START Data excerpts
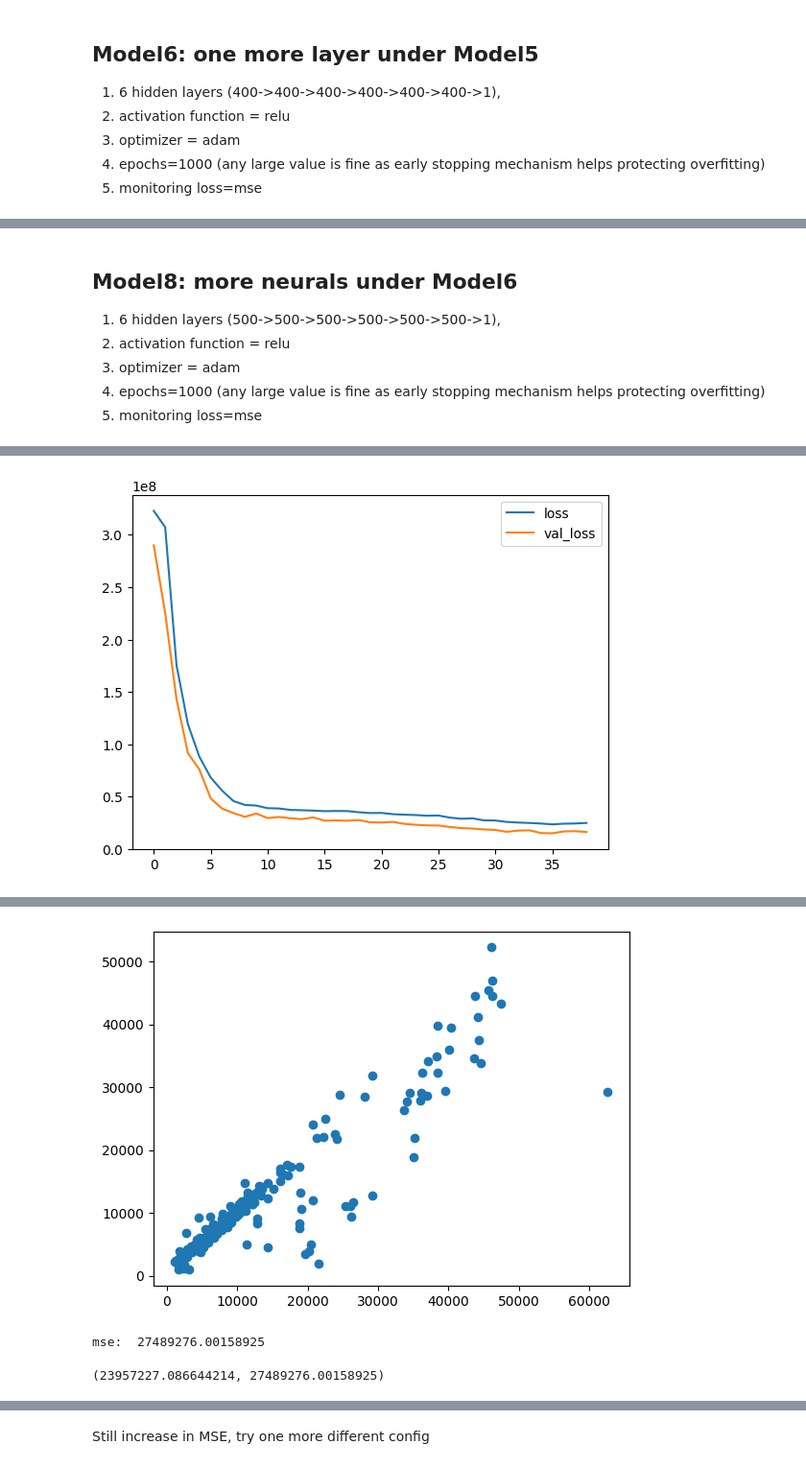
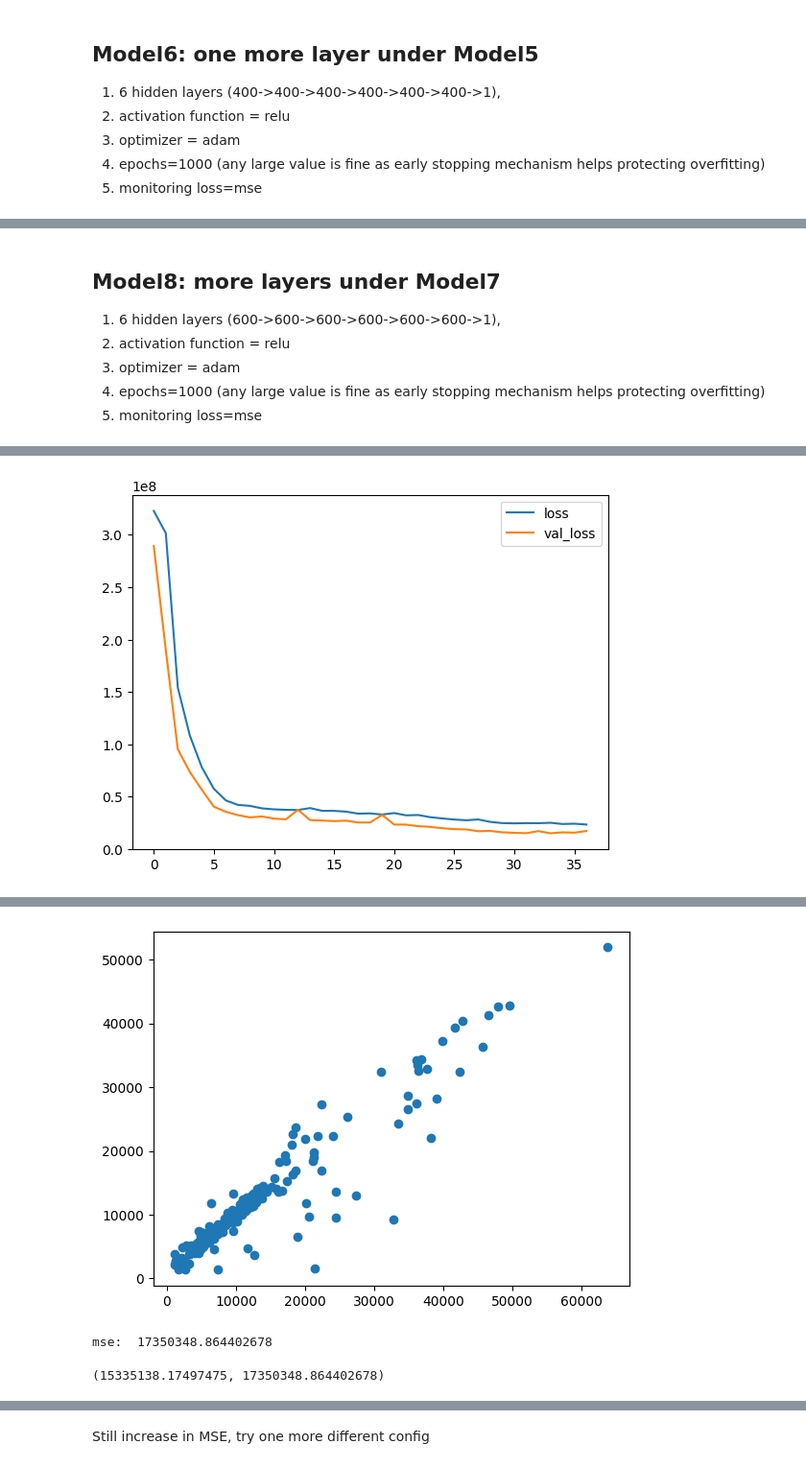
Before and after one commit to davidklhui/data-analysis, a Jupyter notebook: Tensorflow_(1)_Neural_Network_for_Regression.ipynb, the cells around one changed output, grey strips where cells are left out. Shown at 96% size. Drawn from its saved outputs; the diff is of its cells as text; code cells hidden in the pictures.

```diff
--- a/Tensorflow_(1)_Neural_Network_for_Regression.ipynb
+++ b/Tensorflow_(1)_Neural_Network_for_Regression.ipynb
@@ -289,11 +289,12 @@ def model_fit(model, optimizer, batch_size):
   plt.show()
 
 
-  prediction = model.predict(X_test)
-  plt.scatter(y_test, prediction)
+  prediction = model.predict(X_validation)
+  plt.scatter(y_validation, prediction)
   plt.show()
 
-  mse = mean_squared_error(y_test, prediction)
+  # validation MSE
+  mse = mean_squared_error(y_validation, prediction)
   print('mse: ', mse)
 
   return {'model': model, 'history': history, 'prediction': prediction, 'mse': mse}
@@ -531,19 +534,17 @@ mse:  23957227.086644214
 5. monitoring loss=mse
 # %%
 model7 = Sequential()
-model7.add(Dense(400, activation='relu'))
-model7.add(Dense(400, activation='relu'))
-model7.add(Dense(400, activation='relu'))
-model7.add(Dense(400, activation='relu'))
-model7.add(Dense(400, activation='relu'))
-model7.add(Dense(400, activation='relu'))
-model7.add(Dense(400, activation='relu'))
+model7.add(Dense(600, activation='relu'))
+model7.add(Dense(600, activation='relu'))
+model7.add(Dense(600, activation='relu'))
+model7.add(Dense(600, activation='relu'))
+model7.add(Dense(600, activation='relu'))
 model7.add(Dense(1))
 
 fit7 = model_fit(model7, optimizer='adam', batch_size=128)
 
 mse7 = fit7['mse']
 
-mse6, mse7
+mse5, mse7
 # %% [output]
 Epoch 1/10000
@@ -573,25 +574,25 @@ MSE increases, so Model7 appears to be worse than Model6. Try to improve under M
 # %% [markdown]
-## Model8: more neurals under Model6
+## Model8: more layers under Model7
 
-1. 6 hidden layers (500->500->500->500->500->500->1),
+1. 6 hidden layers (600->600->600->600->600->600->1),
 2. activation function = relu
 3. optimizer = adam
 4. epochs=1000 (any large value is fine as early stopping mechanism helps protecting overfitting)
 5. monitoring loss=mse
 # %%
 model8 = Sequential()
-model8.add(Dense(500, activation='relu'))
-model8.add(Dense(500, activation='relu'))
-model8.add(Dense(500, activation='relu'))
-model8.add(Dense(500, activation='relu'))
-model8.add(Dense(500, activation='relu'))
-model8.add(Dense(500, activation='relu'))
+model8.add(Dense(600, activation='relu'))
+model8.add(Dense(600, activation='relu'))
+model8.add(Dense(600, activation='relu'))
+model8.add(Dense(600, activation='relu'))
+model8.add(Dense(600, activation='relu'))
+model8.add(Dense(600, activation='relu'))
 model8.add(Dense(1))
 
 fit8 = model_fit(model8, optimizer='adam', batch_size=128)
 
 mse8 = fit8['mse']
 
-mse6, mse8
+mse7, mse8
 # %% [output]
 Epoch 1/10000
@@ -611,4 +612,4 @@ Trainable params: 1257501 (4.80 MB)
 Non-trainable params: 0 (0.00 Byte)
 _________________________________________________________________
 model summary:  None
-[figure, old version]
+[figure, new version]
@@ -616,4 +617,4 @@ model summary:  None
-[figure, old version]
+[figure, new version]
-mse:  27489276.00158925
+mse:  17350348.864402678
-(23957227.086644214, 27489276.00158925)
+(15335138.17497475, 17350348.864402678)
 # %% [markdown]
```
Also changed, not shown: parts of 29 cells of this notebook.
END Data excerpts
**Problem statement:** Copy out each line of the listing that holds "Sequential".

**Task answer:**
 model7 = Sequential()
 model8 = Sequential()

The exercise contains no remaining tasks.